What is melanoma?
Melanoma is a kind of
skin cancer. It is not as common as other types of skincancer, but it is the
Melanoma can affect your skin only, or it may
spread to your organs and bones. As with other cancers, treatment for melanoma works best when the cancer is found early.
This topic is about melanoma that occurs in the skin. It does not cover melanoma that occurs in the eye or in any other part of the body besides the skin.
What causes melanoma?
You can get melanoma by
spending too much time in the sun. Too much sun exposure causes normal skin cells to become
abnormal. These abnormal cells quickly grow out of control and attack the
tissues around them.
Melanoma tends to run in families. Other
things in your family background can increase your chances of getting the
disease. For example, you may have abnormal, or atypical, moles. Atypical moles
may fade into the skin and have a flat part that is level with the skin. They

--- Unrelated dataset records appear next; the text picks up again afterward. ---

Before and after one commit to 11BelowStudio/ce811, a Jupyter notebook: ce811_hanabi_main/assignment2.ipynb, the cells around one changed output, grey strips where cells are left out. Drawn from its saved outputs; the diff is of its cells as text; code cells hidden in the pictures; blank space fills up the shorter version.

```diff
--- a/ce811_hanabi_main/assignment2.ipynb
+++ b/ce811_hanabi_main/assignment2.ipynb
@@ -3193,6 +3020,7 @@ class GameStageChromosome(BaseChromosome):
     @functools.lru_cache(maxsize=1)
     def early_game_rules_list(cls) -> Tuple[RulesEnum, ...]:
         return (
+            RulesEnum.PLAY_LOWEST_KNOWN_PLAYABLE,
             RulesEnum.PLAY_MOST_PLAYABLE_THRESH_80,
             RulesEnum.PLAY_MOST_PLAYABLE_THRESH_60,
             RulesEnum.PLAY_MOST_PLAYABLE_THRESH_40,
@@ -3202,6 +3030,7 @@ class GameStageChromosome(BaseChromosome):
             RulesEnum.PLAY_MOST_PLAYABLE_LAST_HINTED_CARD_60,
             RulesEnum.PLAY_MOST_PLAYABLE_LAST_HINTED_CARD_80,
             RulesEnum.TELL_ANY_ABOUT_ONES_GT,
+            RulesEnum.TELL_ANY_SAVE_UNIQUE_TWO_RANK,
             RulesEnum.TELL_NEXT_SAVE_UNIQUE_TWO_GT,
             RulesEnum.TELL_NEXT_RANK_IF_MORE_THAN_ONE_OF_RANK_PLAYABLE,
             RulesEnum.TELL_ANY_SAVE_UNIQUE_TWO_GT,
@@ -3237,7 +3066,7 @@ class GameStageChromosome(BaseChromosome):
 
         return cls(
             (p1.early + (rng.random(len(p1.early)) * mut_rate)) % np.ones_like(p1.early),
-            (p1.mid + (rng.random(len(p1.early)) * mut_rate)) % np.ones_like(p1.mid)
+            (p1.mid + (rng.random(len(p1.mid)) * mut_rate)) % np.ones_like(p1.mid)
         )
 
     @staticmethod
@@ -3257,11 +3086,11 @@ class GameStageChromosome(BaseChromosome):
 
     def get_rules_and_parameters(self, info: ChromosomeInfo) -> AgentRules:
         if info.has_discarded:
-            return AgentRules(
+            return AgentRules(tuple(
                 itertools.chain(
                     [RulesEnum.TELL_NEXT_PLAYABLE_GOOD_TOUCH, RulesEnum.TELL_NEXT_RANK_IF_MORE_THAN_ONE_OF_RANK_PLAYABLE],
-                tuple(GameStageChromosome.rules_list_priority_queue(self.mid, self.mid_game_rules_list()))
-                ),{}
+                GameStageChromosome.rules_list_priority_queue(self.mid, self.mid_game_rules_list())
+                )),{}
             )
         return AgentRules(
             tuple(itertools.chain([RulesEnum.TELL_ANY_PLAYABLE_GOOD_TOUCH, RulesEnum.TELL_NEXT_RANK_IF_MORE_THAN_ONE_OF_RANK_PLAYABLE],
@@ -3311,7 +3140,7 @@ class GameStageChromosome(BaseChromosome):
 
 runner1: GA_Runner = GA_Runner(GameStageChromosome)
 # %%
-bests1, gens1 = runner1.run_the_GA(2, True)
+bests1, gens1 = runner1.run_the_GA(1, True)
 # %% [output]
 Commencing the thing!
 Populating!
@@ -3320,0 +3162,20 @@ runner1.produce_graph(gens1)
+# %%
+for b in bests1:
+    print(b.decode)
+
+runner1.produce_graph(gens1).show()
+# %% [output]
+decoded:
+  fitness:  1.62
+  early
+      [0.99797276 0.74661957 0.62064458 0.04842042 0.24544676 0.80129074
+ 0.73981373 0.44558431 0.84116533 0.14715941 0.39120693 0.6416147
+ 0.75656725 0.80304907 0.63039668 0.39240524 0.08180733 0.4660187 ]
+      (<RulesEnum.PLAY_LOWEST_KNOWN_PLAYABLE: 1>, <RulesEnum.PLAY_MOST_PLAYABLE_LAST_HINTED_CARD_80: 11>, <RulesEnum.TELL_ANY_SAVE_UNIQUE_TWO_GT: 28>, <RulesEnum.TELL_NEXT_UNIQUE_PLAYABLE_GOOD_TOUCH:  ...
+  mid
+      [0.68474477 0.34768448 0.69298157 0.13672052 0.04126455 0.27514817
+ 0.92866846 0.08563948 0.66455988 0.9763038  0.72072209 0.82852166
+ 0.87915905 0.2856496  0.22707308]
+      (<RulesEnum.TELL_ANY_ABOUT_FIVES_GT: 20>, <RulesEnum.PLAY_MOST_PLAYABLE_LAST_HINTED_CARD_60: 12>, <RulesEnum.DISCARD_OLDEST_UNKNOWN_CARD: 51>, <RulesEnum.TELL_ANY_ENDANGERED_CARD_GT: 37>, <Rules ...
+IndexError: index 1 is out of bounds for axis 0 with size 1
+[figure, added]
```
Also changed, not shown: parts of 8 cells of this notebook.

may be smooth or slightly scaly, or they may look rough and "pebbly." Having many atypical moles increases your risk of melanoma. Also, it may be a sign that melanoma runs in your family.
What are the symptoms?
The main sign of melanoma
is a change in a mole or other skin growth, such as a birthmark. Any change in
color of a mole may be a sign of melanoma.
Melanoma may grow in a mole or birthmark that you already have. But
melanomas may grow in unmarked skin. They can be found anywhere on your
body. Most of the time, they are on the upper back in men and women and on the
legs of women.
Melanoma may look like a flat, brown or black mole
that has uneven
edges. Melanomas usually have an irregular or
asymmetrical shape. This means that one half of the mole doesn't match the
other half. Melanoma moles or marks may be any size, but they are usually
6 mm (0.25 in.) or larger.
Unlike a normal mole or mark, a melanoma can:
- Change color, size, or the shape of its border.
- Be lumpy or
- Become crusty, ooze, or bleed.
How is melanoma diagnosed?
Your doctor will check
your skin to look for melanoma. If your doctor thinks you have melanoma, he or
she will remove a sample of tissue from the area around the melanoma
(biopsy). Another doctor, called a
pathologist, will look at the tissue to check for
If your biopsy shows melanoma, you may need to have
more tests to find out if it has spread to your
How is it treated?